However, I think there is a FOURTH option and thats to change what we ask for in our prayer. Instead of asking God to pass us which gives us a 50% pass rate and 50% fail rate, we should be asking to give us what we deserve or leaving the outcome everything to God which gives us a 100% chance to achieve that. Although the universe will still split into two, pass or fail, we probably benefit from it psychologically in which God decided it and it was not in our control if we failed. Good excuse huh? From today onwards, I will blame not myself for failing, but God for putting me in the wrong universe and curse myself in the "positive universe".

Note: I hope God doesn't read this...which gives me 50% chance He will not........or will...damn

Tuesday, October 9, 2007

Science assumptions

I think in every field of science, assumptions are theorized based on observations and that theory is tested over and over again to prove its 'eligibility'. Being interested in science however, I find myself constantly questioning not only religion but science itself.

Learning to be an engineer, I'm found out that sometimes to solve certain problems we have to go around the problem by introducing imaginary concepts or arbitrary values. This approach to solving problems is of course valuable in science and I'm in no way claiming that it is wrong. What I'm trying to get at is, we being observers in the universe, we observe our physical reality, make assumptions (theories), test it, if it works, its true.

So now come the big part. Science "says" that matter and energy cannot be created but can change from one state to another. For example, water can be in a solid,liquid or gas state and mechanical energy can be converted to electrical energy using a dynamo and today with advances in our understanding know that matter and energy is interchangeable. We accept that matter and energy has been around since the beginning of time (Big Bang Theory) and from what I know, scientists has always assumed that matter has been around. Thus, it has always been the observation of how matter and energy behave and not how matter or energy came to being and hence coming up with the "matter and energy cannot be created" law.

But this is where there are contradictions. If matter and energy cannot be created, where did it come from? I sometimes feel science came up with that "law" just to go around the problem and assume that it is already there in the 1st place. If that's the case, it is one hell of an assumption. Here is where I think Christianity stands because it doesn't just assume that our physical reality came about magically, it at least tries to "explain" itself unlike science who totally ignored the issue completely. Even with my love of science, I do have to admit that science can sometimes be a bigot when things doesn't go its way.

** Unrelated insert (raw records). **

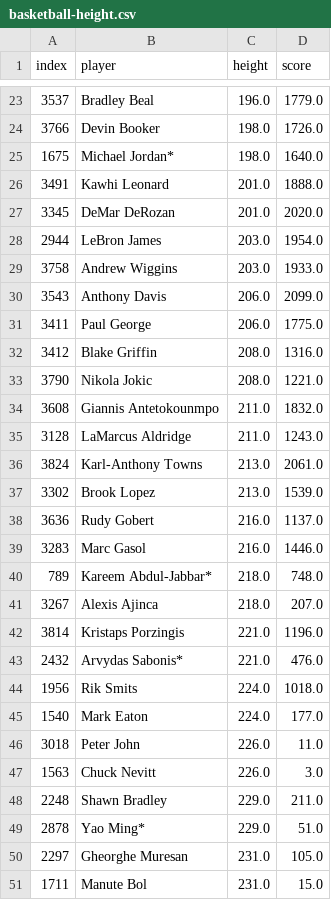
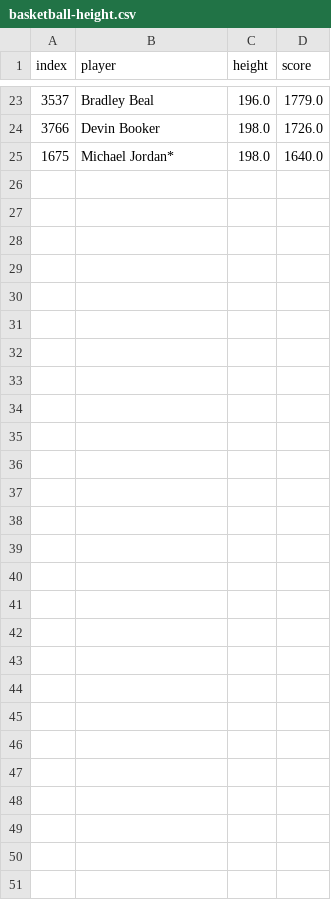
Before and after one commit to allison-casey/linear-relationships, a CSV file: out/basketball-height.csv, drawn as a sheet; only a part is shown, gaps mark what is left out; the diff names each change by its address in the sheet, - before the commit and + after, or states it on an @@ line.

Commit message:
grabbed correct data from basketball

```diff
--- a/out/basketball-height.csv
+++ b/out/basketball-height.csv
-row 26: 3491 | Kawhi Leonard | 201.0 | 1888.0
-row 27: 3345 | DeMar DeRozan | 201.0 | 2020.0
-row 28: 2944 | LeBron James | 203.0 | 1954.0
-row 29: 3758 | Andrew Wiggins | 203.0 | 1933.0
-row 30: 3543 | Anthony Davis | 206.0 | 2099.0
-row 31: 3411 | Paul George | 206.0 | 1775.0
-row 32: 3412 | Blake Griffin | 208.0 | 1316.0
-row 33: 3790 | Nikola Jokic | 208.0 | 1221.0
-row 34: 3608 | Giannis Antetokounmpo | 211.0 | 1832.0
-row 35: 3128 | LaMarcus Aldridge | 211.0 | 1243.0
-row 36: 3824 | Karl-Anthony Towns | 213.0 | 2061.0
-row 37: 3302 | Brook Lopez | 213.0 | 1539.0
-row 38: 3636 | Rudy Gobert | 216.0 | 1137.0
-row 39: 3283 | Marc Gasol | 216.0 | 1446.0
-row 40: 789 | Kareem Abdul-Jabbar* | 218.0 | 748.0
-row 41: 3267 | Alexis Ajinca | 218.0 | 207.0
-row 42: 3814 | Kristaps Porzingis | 221.0 | 1196.0
-row 43: 2432 | Arvydas Sabonis* | 221.0 | 476.0
-row 44: 1956 | Rik Smits | 224.0 | 1018.0
-row 45: 1540 | Mark Eaton | 224.0 | 177.0
-row 46: 3018 | Peter John | 226.0 | 11.0
-row 47: 1563 | Chuck Nevitt | 226.0 | 3.0
-row 48: 2248 | Shawn Bradley | 229.0 | 211.0
-row 49: 2878 | Yao Ming* | 229.0 | 51.0
-row 50: 2297 | Gheorghe Muresan | 231.0 | 105.0
-row 51: 1711 | Manute Bol | 231.0 | 15.0
```
Also changed, not shown: 1 other file.
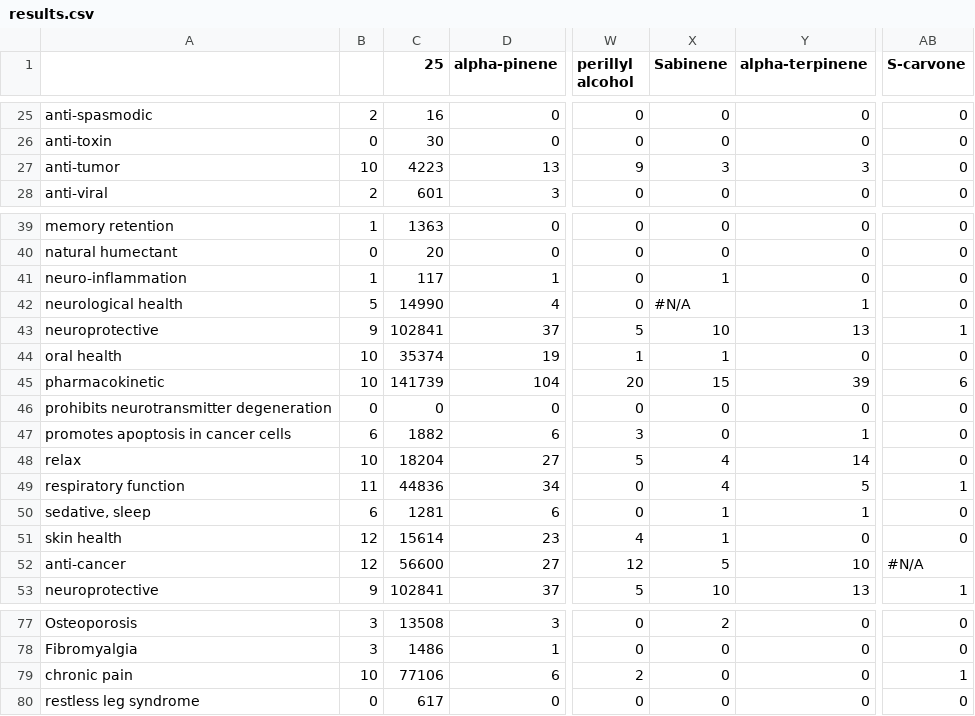
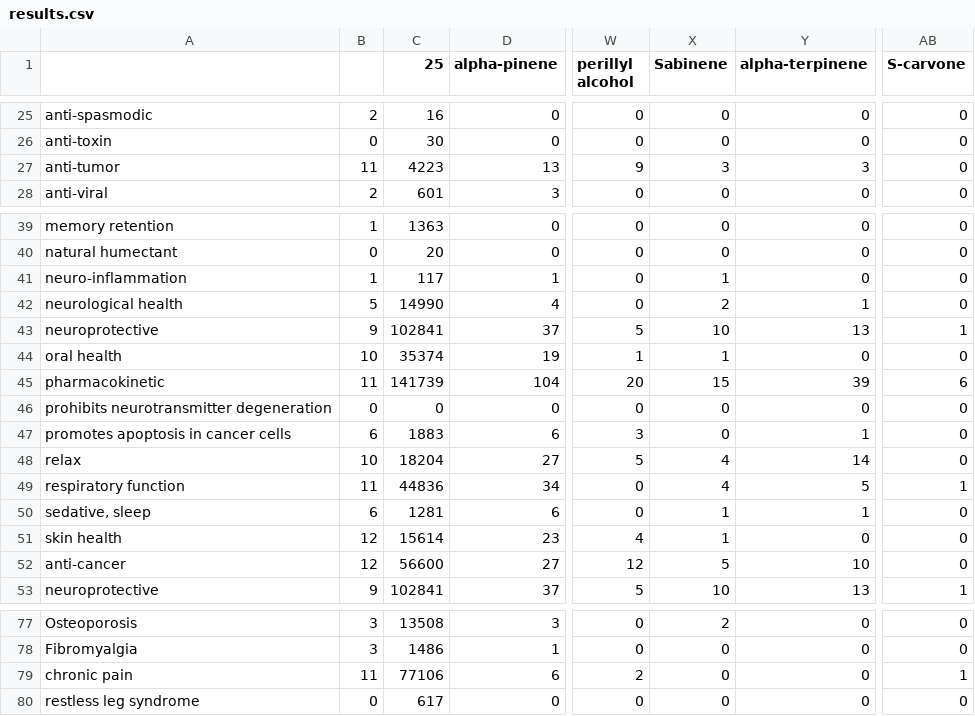
Before and after one commit to Terpedia/terpmed, a CSV file: data/results.csv, drawn as a sheet; only a part is shown, gaps mark what is left out; the diff covers the shown part only; the diff names each change by its address in the sheet, - before the commit and + after, or states it on an @@ line.

```diff
--- a/data/results.csv
+++ b/data/results.csv
-B27: 10
+B27: 11
-X42 (Sabinene): #N/A
+X42 (Sabinene): 2
-B45: 10
+B45: 11
-C47 (25): 1882
+C47 (25): 1883
-AB52 (S-carvone): #N/A
+AB52 (S-carvone): 0
-B79: 10
+B79: 11
```
Also changed, not shown: 23 edited cells elsewhere in this file, public/results.csv, 2 other files.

Anyway, I didn't explain why I wrote this post in the 1st place. The aim of this post is to challenge scientists and religion alike and also not to create a gap between these 2 long time rivals but to create harmony and understanding between these two. To religious followers, science it not the means to debunk God but to observe and study God's creations. To say that science is evil is saying that God is evil or made a mistake in His work. To scientists, we are mere observers who apply what we learn and in no way created something new. To say that science can explain everything in existence is extremely unscientific because science has proven itself wrong time and time again (advancement in science). Readers are welcomed to comment on my blog as long it does NOT offend other parties. As I said, the goal of this article is to unite both religion and science, not separate it. On the future however, in my quest as a Christian who continually ask questions about my faith and hopefully grow in faith, I will write up my thoughts and questions which may challenge others to seek out their own answers. As for now, I will be searching for the answer to this article's question.